Ex TUC chairman who played a key role in the boom of the white collar union
Leif Mills, a Balliol graduate who, to his everlasting shame, narrowly missed out on an Oxford rower, was an unlikely figure to be elected president of the TUC and to regale his general council with Greek and Latin signs and humorous interjections for a decade. With a Briar in hand, Mills, who died at the age of 84, played his picture as a pipe smoker and beer drinker.
He had a tap built in his office as chairman of the Covent Garden Market Authority (1998-2005) and frequently met with market porters for an early morning pint. He was, however, also a severe and respected leader of the Party, headed by the National Union of Bank Employees (Nube), later by the Banking, Insurance and Finance Union, and for 24 years as general secretary (1972-96). He entered as a research officer in 1960 and became deputy general secretary just as the union of workers underwent immense growth. Union membership was becoming attractive to professionals, including conservative bank workers.
In particular, Nube found himself in dispute with the fast-growing Research, Management and Managerial Workers Association (ASTMS) of Clive Jenkins, which attracted numerous membership groups and plumbed the financial sector.
It also had to contend against the existing associations of bank workers, which were favoured by boards of directors that refused to accept Nube in turn. Against this backdrop, when the Trades Union Congress ordered its members not to register under the Industrial Relations Act of the Heath government, which was meant to control unions more closely, Mills was elected Nube’s general secretary. Nube opted to register for its specific membership and was excluded from the TUC, losing its defense against the poaching of members by other unions. When it successfully applied for re-entry after Labour abolished the statute, it was voted against, among others, by its two left-wing competitors, ASTMS and MSF, the Manufacturing, Research and Finance Union. Meanwhile, the area at issue was insurance firms, but Mills resisted the TUC’s pressure to offer ASTMS the field.
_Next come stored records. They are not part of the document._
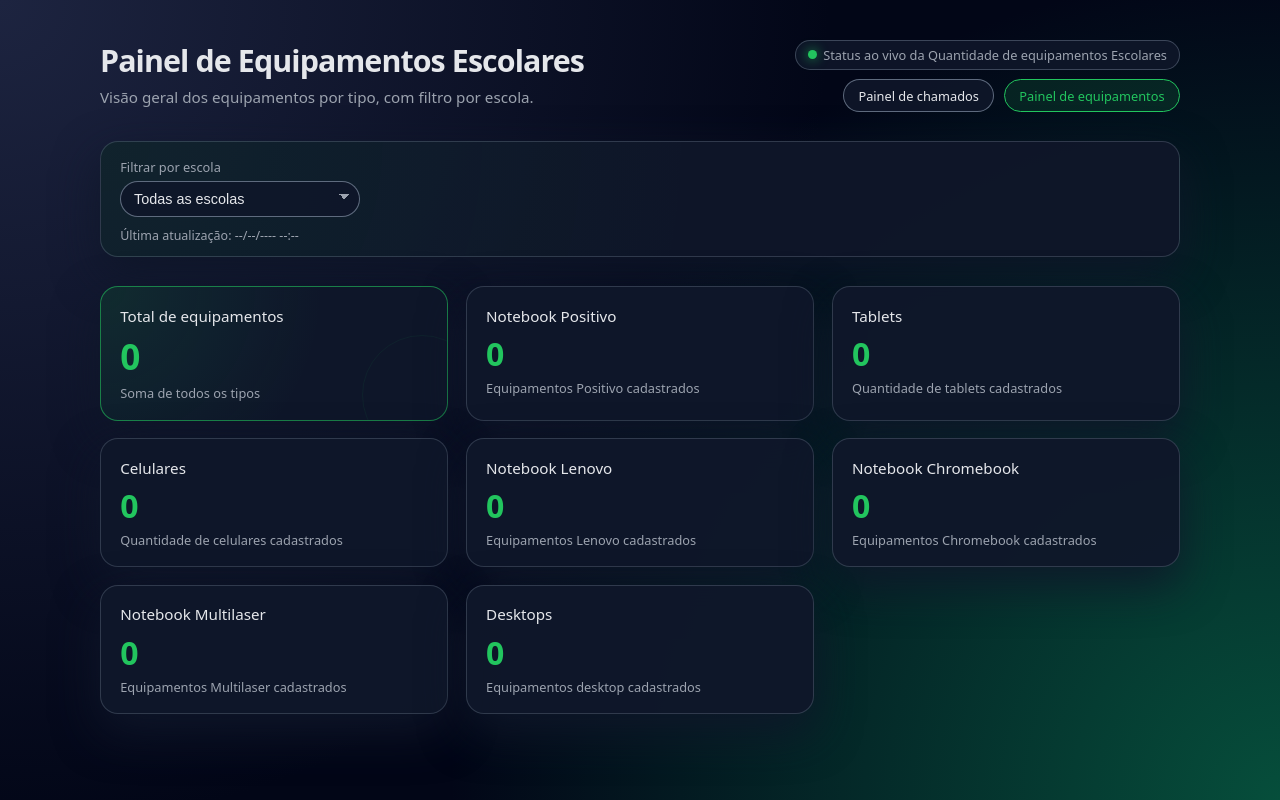
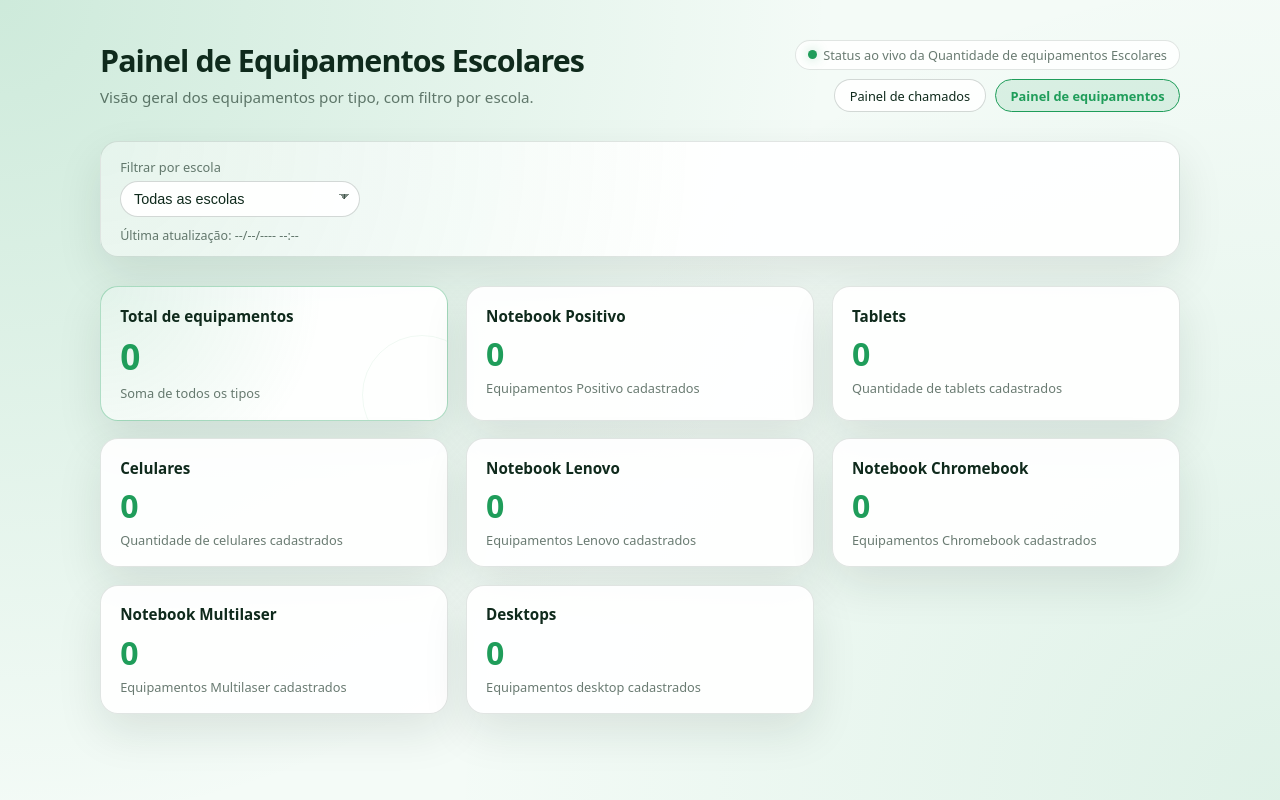
Before and after one commit to SamucaCS/painel-setec, a plain HTML site: page painel.html in a window 1280 px wide. Drawn offline with nearby package versions, Linux system fonts and the light colour scheme; no server answers.

Commit message:
Update painel.css

```diff
--- a/painel.css
+++ b/painel.css
@@ -1,17 +1,21 @@
 :root {
-  --bg: #020617;
-  --bg-alt: #020617;
-  --card: #020617;
-  --card-elevated: #020617;
-  --border-subtle: rgba(148, 163, 184, 0.25);
-  --accent: #22c55e;
-  --accent-soft: rgba(34, 197, 94, 0.12);
-  --accent-strong: #16a34a;
-  --text: #e5e7eb;
-  --text-muted: #9ca3af;
-  --danger: #ef4444;
+  --bg: #f4fbf7;
+  --bg-alt: #f4fbf7;
+  --card: #ffffff;
+  --card-elevated: rgba(255, 255, 255, 0.92);
+  --border-subtle: rgba(15, 42, 28, 0.12);
+
+  --accent: #1f9d5a;
+  --accent-soft: rgba(31, 157, 90, 0.12);
+  --accent-strong: #17844c;
+
+  --text: #0f2a1c;
+  --text-muted: rgba(15, 42, 28, 0.62);
+
+  --danger: #d93a3a;
+
   --radius-lg: 18px;
-  --shadow-soft: 0 18px 45px rgba(15, 23, 42, 0.9);
+  --shadow-soft: 0 18px 45px rgba(15, 42, 28, 0.10);
 }
 
 *,
@@ -29,9 +33,9 @@ body {
 body {
   font-family: system-ui, -apple-system, BlinkMacSystemFont, "Segoe UI", sans-serif;
   background:
-    radial-gradient(circle at top left, #1d2440 0, transparent 55%),
-    radial-gradient(circle at bottom right, #064e3b 0, transparent 55%),
-    #020617;
+    radial-gradient(circle at top left, rgba(31, 157, 90, 0.18), transparent 55%),
+    radial-gradient(circle at bottom right, rgba(31, 157, 90, 0.10), transparent 55%),
+    #f4fbf7;
   color: var(--text);
   min-height: 100vh;
 }
@@ -41,8 +45,6 @@ body {
   margin: 0 auto;
   padding: 2.5rem 1.25rem 3.5rem;
 }
-
-/* HEADER */
 
 .page-header {
   display: flex;
@@ -84,8 +86,8 @@ body {
   gap: 0.4rem;
   padding: 0.3rem 0.75rem;
   border-radius: 999px;
-  border: 1px solid rgba(148, 163, 184, 0.35);
-  background: rgba(15, 23, 42, 0.9);
+  border: 1px solid rgba(15, 42, 28, 0.12);
+  background: rgba(255, 255, 255, 0.86);
   font-size: 0.8rem;
   color: var(--text-muted);
   white-space: nowrap;
@@ -96,10 +98,8 @@ body {
   height: 0.55rem;
   border-radius: 999px;
   background: var(--accent);
-  box-shadow: 0 0 12px rgba(34, 197, 94, 0.85);
+  box-shadow: 0 0 12px rgba(31, 157, 90, 0.35);
 }
-
-/* NAV LINKS / BOTÕES DO HEADER */
 
 .nav-links {
   display: flex;
@@ -116,16 +116,16 @@ body {
   border-radius: 999px;
   font-size: 0.8rem;
   text-decoration: none;
-  border: 1px solid rgba(148, 163, 184, 0.6);
-  background: rgba(15, 23, 42, 0.9);
-  color: #e5e7eb;
+  border: 1px solid rgba(15, 42, 28, 0.18);
+  background: rgba(255, 255, 255, 0.86);
+  color: var(--text);
   cursor: pointer;
   transition: background 0.15s ease, border-color 0.15s ease, transform 0.1s ease;
 }
 
 .nav-btn:hover {
-  background: rgba(30, 64, 175, 0.65);
-  border-color: rgba(129, 140, 248, 0.9);
+  background: rgba(31, 157, 90, 0.10);
+  border-color: rgba(31, 157, 90, 0.35);
   transform: translateY(-1px);
 }
 
@@ -133,19 +133,18 @@ body {
   border-color: var(--accent);
   background: var(--accent-soft);
   color: var(--accent);
-  font-weight: 500;
+  font-weight: 600;
 }
 
 .nav-btn-primary:hover {
-  background: rgba(34, 197, 94, 0.25);
+  background: rgba(31, 157, 90, 0.18);
   border-color: var(--accent-strong);
 }
 
-/* CONTROLS */
-
 .controls-card {
-  background: radial-gradient(circle at top left, rgba(34, 197, 94, 0.07), transparent 55%),
-    rgba(15, 23, 42, 0.95);
+  background:
+    radial-gradient(circle at top left, rgba(31, 157, 90, 0.10), transparent 55%),
+    rgba(255, 255, 255, 0.92);
   border-radius: var(--radius-lg);
   border: 1px solid var(--border-subtle);
   padding: 1rem 1.2rem 0.8rem;
@@ -176,14 +175,15 @@ body {
   width: 100%;
   padding: 0.55rem 0.8rem;
   border-radius: 999px;
-  border: 1px solid rgba(148, 163, 184, 0.6);
-  background: rgba(15, 23, 42, 0.9);
+  border: 1px solid rgba(15, 42, 28, 0.18);
+  background: rgba(255, 255, 255, 0.92);
   color: var(--text);
   font-size: 0.9rem;
   outline: none;
   appearance: none;
-  background-image: linear-gradient(45deg, transparent 50%, var(--text-muted) 50%),
-    linear-gradient(135deg, var(--text-muted) 50%, transparent 50%);
+  background-image:
+    linear-gradient(45deg, transparent 50%, rgba(15, 42, 28, 0.55) 50%),
+    linear-gradient(135deg, rgba(15, 42, 28, 0.55) 50%, transparent 50%);
   background-position: calc(100% - 14px) calc(50% - 2px),
     calc(100% - 9px) calc(50% - 2px);
   background-size: 6px 6px, 6px 6px;
@@ -191,8 +191,8 @@ body {
 }
 
 #school-filter:focus {
-  border-color: var(--accent);
-  box-shadow: 0 0 0 1px rgba(34, 197, 94, 0.7);
+  border-color: rgba(31, 157, 90, 0.55);
+  box-shadow: 0 0 0 4px rgba(31, 157, 90, 0.12);
 }
 
 .status {
@@ -209,7 +209,7 @@ body {
   width: 14px;
   height: 14px;
   border-radius: 999px;
-  border: 2px solid rgba(148, 163, 184, 0.6);
+  border: 2px solid rgba(15, 42, 28, 0.22);
   border-top-color: var(--accent);
   animation: spin 0.6s linear infinite;
   display: none;
@@ -227,8 +227,6 @@ body {
   color: var(--text-muted);
 }
 
-/* CARDS GRID */
-
 .cards-grid {
   display: grid;
   grid-template-columns: repeat(3, minmax(0, 1fr));
@@ -236,7 +234,7 @@ body {
 }
 
 .card {
-  background: rgba(15, 23, 42, 0.96);
+  background: rgba(255, 255, 255, 0.92);
   border-radius: var(--radius-lg);
   border: 1px solid var(--border-subtle);
   padding: 1.15rem 1.2rem 1.1rem;
@@ -250,7 +248,7 @@ body {
   position: absolute;
   inset: 0;
   opacity: 0;
-  background: radial-gradient(circle at top right, rgba(34, 197, 94, 0.09), transparent 55%);
+  background: radial-gradient(circle at top right, rgba(31, 157, 90, 0.10), transparent 55%);
   transition: opacity 0.2s ease-out;
   pointer-events: none;
 }
@@ -262,14 +260,14 @@ body {
 .card h2 {
   margin: 0 0 0.4rem;
   font-size: 0.95rem;
-  font-weight: 500;
-  color: #e5e7eb;
+  font-weight: 600;
+  color: var(--text);
 }
 
 .card-value {
   margin: 0.2rem 0 0.25rem;
   font-size: 2rem;
-  font-weight: 700;
+  font-weight: 800;
   letter-spacing: -0.04em;
   color: var(--accent);
 }
@@ -280,12 +278,11 @@ body {
   color: var(--text-muted);
 }
 
-/* Card total */
-
 .card-total {
-  background: radial-gradient(circle at top left, rgba(34, 197, 94, 0.12), transparent 60%),
-    rgba(15, 23, 42, 0.98);
-  border-color: rgba(34, 197, 94, 0.6);
+  background:
+    radial-gradient(circle at top left, rgba(31, 157, 90, 0.12), transparent 60%),
+    rgba(255, 255, 255, 0.94);
+  border-color: rgba(31, 157, 90, 0.35);
 }
 
 .card-total .card-value {
@@ -298,14 +295,11 @@ body {
   width: 120px;
   height: 120px;
   border-radius: 999px;
-  border: 1px solid rgba(34, 197, 94, 0.45);
-  opacity: 0.15;
+  border: 1px solid rgba(31, 157, 90, 0.35);
+  opacity: 0.18;
   right: -35px;
   bottom: -35px;
 }
-
-/* RESPONSIVO */
-
 @media (max-width: 960px) {
   .cards-grid {
     grid-template-columns: repeat(2, minmax(0, 1fr));
```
Mills became a respected member of the TUC General Council, part of a close-knit community of so-called progressives, and known as someone who punched above the weight of his relatively small union. In 1979, Nube renamed itself Bifu – the Banking, Insurance and Finance Union – and maintained its insurance members. He set out his stance in his presidential address to the 1995 conference:’ Our job is to press and convince those who have influence, not to take power for ourselves.’
Mills said they resemble World War I soldiers in a philosophy session about what unions are for: “We’re here because we’re here because we’re here.” He was urged to join the fledgling Social Democratic Party when the Labour Party split in the 1980s, but Mills, a former parliamentary candidate, remained rock solid with Labour. Nevertheless, he opposed the non-cooperation policy of the TUC with the Thatcher government and had private discussions with the government regarding its handling of the unions. In the 1980s, his appointments included membership of the Monopolies and Mergers Commission and the Pay Review Body of the Armed Forces. It was for his service to labor relations and education that he was made a CBE in 1995. In 1989, for the historically conservative brewing industry, he became an unlikely but perhaps predictable hero. He was a lone voice of dissent against a report from the Monopolies Commission which proposed restricting the ownership of pubs by large breweries. Hailed as’ the only real customer of our goods by one brewer; everyone else is a gin-and-tonic guy,’ Mills argued that the reforms could lead to reduced competition and less option for the consumer. He called for vindication four years later, claiming, “There will be fewer pubs, higher prices, less consumer choice and less competition. “He was, among other positions, a trustee of the Civic Trust, a governor of the London Business School and a council member of the Consumer Association. Victor Mills, a clerk at Shell, and Bergliot (ne Strom-Olsen), a Norwegian woman, was born in London to Mills. The family lived in Raynes Park, in London’s southwest.
The Kingst attended Leif